_Exercise directions_
Copy every line from the material below that holds "text".
☆ ☆ ☆ ☆ ☆ ☆ ☆
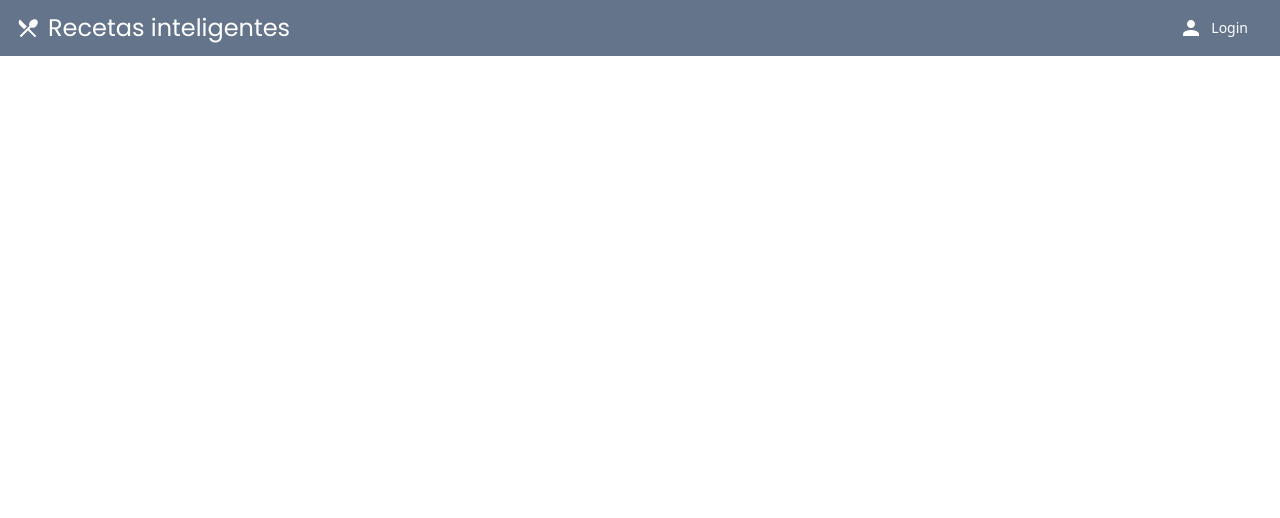
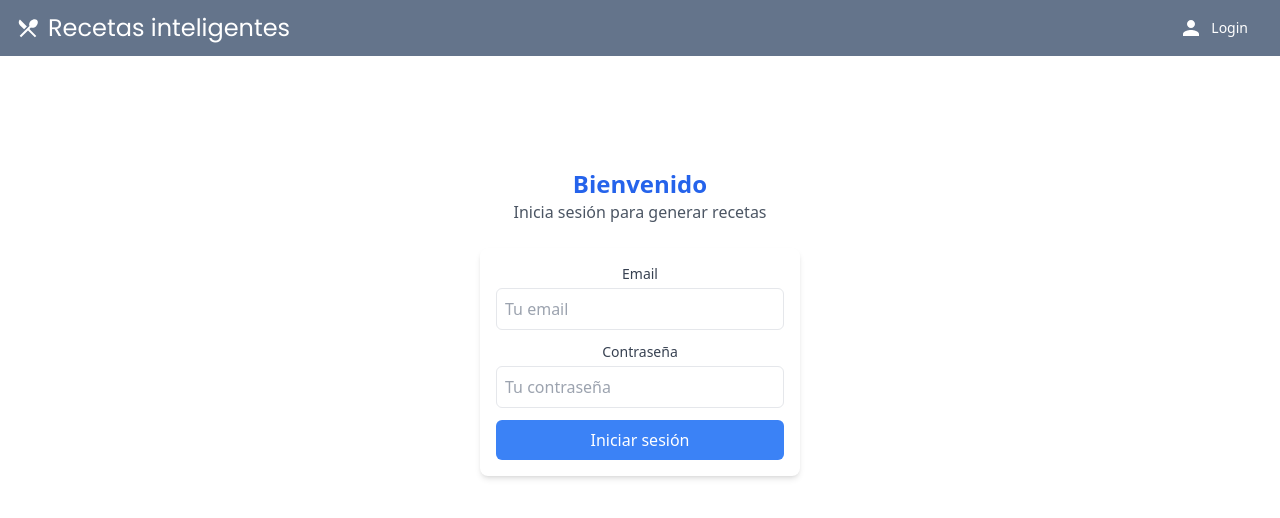
Before and after one commit to MelarcAB/ai-recipes-front, a React (Vite) app: page / in a window 1280 px wide. Shown: the top 518 px of the page. Built offline with nearby package versions, Linux system fonts and the light colour scheme.

Commit message:
añado toasts

```diff
--- a/package.json
+++ b/package.json
@@ -18,9 +18,13 @@
     "@mui/icons-material": "^5.14.1",
     "@mui/material": "^5.14.1",
     "dotenv": "^16.3.1",
+    "leaflet": "^1.9.4",
     "react": "^18.2.0",
     "react-dom": "^18.2.0",
-    "react-router-dom": "^6.14.2"
+    "react-leaflet": "^4.2.1",
+    "react-router-dom": "^6.14.2",
+    "react-toastify": "^9.1.3",
+    "sonner": "^0.6.2"
   },
   "devDependencies": {
     "@types/react": "^18.2.15",
--- a/src/App.jsx
+++ b/src/App.jsx
@@ -1,23 +1,26 @@
-import { useState } from 'react'
-import reactLogo from './assets/react.svg'
-import viteLogo from '/vite.svg'
+
 import React from 'react';
 import Navbar from './components/Navbar/Navbar';
 import LoginForm from './components/Auth/LoginForm';
 import './App.css'
 import { BrowserRouter as Router } from 'react-router-dom';
-import dotenv from 'dotenv';
 import { Route } from 'react-router-dom';
 import { Routes } from 'react-router-dom';
+import { ToastContainer } from 'react-toastify';
 
 
 export default function App() {
   return (
     <Router>
+
       <Navbar />
-      <Routes>
-        <Route path="/" element={<LoginForm />} />
-      </Routes>
+      <ToastContainer />
+
+      <div className="App mt-10">
+        <Routes>
+          <Route path="/" element={<LoginForm />} />
+        </Routes>
+      </div>
     </Router>
   );
 }
--- a/src/components/Auth/LoginForm.jsx
+++ b/src/components/Auth/LoginForm.jsx
@@ -1,34 +1,67 @@
 import React, { useState } from 'react';
+import { toast } from 'react-toastify';
+import 'react-toastify/dist/ReactToastify.css';
 
 const LoginForm = () => {
     const [email, setEmail] = useState('');
     const [password, setPassword] = useState('');
+    const { VITE_BACKEND_URL: backendURL } = import.meta.env;
+    const [loading, setLoading] = useState(false);
 
     const handleSubmit = async (e) => {
         e.preventDefault();
+        setLoading(true);
 
-        const response = await fetch('http://localhost:8000/login', {
+        const response = await fetch(backendURL + "/login", {
             method: 'POST',
             headers: {
-                'Content-Type': 'application/json'
+                'Content-Type': 'application/json',
             },
             body: JSON.stringify({ email, password })
         });
 
         const data = await response.json();
         if (data.token) {
+            toast.success('Inicio de sesión exitoso.');
             localStorage.setItem('token', data.token);
+            localStorage.setItem('user', JSON.stringify(data.user));
         } else {
-            console.error('Error logging in');
+            toast.error(data.message);
         }
+
     };
 
     return (
-        <form onSubmit={handleSubmit}>
-            <input type="email" value={email} onChange={(e) => setEmail(e.target.value)} placeholder="Email" required />
-            <input type="password" value={password} onChange={(e) => setPassword(e.target.value)} placeholder="Password" required />
-            <button type="submit">Log In</button>
-        </form>
+        <div className="h-full flex items-center justify-center bg-white pt-24">
+            <div className="w-full max-w-xs">
+                <div className="text-center mb-6">
+                    <h2 className="text-2xl font-bold text-blue-600">
+                        Bienvenido
+                    </h2>
+                    <p className="text-gray-600">Inicia sesión para generar recetas</p>
+                </div>
+                <form className="bg-white rounded-lg shadow-md p-4" onSubmit={handleSubmit}>
+                    <div className="mb-3">
+                        <label className="block text-gray-700 text-sm font-medium mb-1" htmlFor="email">
+                            Email
+                        </label>
+                        <input className="w-full p-2 border rounded-md transition duration-200 focus:border-blue-500 focus:shadow-outline" id="email" type="email" value={email} onChange={(e) => setEmail(e.target.value)} placeholder="Tu email" required />
+                    </div>
+                    <div className="mb-3">
+                        <label className="block text-gray-700 text-sm font-medium mb-1" htmlFor="password">
+                            Contraseña
+                        </label>
+                        <input className="w-full p-2 border rounded-md transition duration-200 focus:border-blue-500 focus:shadow-outline" id="password" type="password" value={password} onChange={(e) => setPassword(e.target.value)} placeholder="Tu contraseña" required />
+                    </div>
+                    <div className="mt-2">
+                        <button className="w-full bg-blue-500 text-white font-medium py-2 px-4 rounded-md hover:bg-blue-600 active:bg-blue-700 focus:outline-none focus:ring-2 focus:ring-blue-500 focus:ring-opacity-50 transition duration-200" type="submit">
+                            Iniciar sesión
+                        </button>
+                    </div>
+
+                </form>
+            </div>
+        </div>
     );
 };
 
--- /dev/null
+++ b/src/components/DarkMapComponen.jsx
@@ -0,0 +1,48 @@
+import React, { useState, useEffect } from 'react';
+import { MapContainer, TileLayer, Marker, Popup } from 'react-leaflet';
+import 'leaflet/dist/leaflet.css';
+
+
+async function getGeoLocationFromIP(ip, apiKey) {
+    try {
+        const response = await fetch(`http://api.ipstack.com/${ip}?access_key=${apiKey}`);
+        const data = await response.json();
+        return {
+            latitude: data.latitude,
+            longitude: data.longitude,
+            city: data.city
+        };
+    } catch (error) {
+        console.error("Error fetching IP geolocation:", error);
+    }
+}
+function DarkMapComponent() {
+    const [location, setLocation] = useState(null);
+
+    useEffect(() => {
+        // Cambia esta IP por la IP que deseas buscar.
+        const ip = '95.129.251.113';
+        const apiKey = 'e6706169442a338c7fc3123076539153';
+        getGeoLocationFromIP(ip, apiKey).then(data => {
+            setLocation(data);
+        });
+    }, []);
+
+    if (!location) return <div>Loading...</div>;
+
+    return (
+        <MapContainer center={[location.latitude, location.longitude]} zoom={13} style={{ width: '100%', height: '400px' }}>
+            <TileLayer
+                url="https://api.mapbox.com/styles/v1/melarc/cll8im2vl00p901pdhojoaiew/tiles/256/{z}/{x}/{y}?access_token=pk.eyJ1IjoibWVsYXJjIiwiYSI6ImNsY2YzdDR2bjAwdzAzdnF1NnBnNnA3YWIifQ.sqS3aoKDVf4_tmkVG4hbbw"
+                attribution='&copy; <a href="https://www.openstreetmap.org/copyright">OpenStreetMap</a> contributors &amp; Mapbox'
+            />
+            <Marker position={[location.latitude, location.longitude]}>
+                <Popup>
+                    {location.city}
+                </Popup>
+            </Marker>
+        </MapContainer>
+    );
+}
+
+export default DarkMapComponent;
```
Also changed, not shown: 2 other files (tests, documents, lock files or other folders).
☆ ☆ ☆ ☆ ☆ ☆ ☆
_Exercise output_
+                <div className="text-center mb-6">
+                    <h2 className="text-2xl font-bold text-blue-600">
+                    <p className="text-gray-600">Inicia sesión para generar recetas</p>
+                        <label className="block text-gray-700 text-sm font-medium mb-1" htmlFor="email">
+                        <label className="block text-gray-700 text-sm font-medium mb-1" htmlFor="password">
+                        <button className="w-full bg-blue-500 text-white font-medium py-2 px-4 rounded-md hover:bg-blue-600 active:bg-blue-700 focus:outline-none focus:ring-2 focus:ring-blue-500 focus:ring-opacity-50 transition duration-200" type="submit">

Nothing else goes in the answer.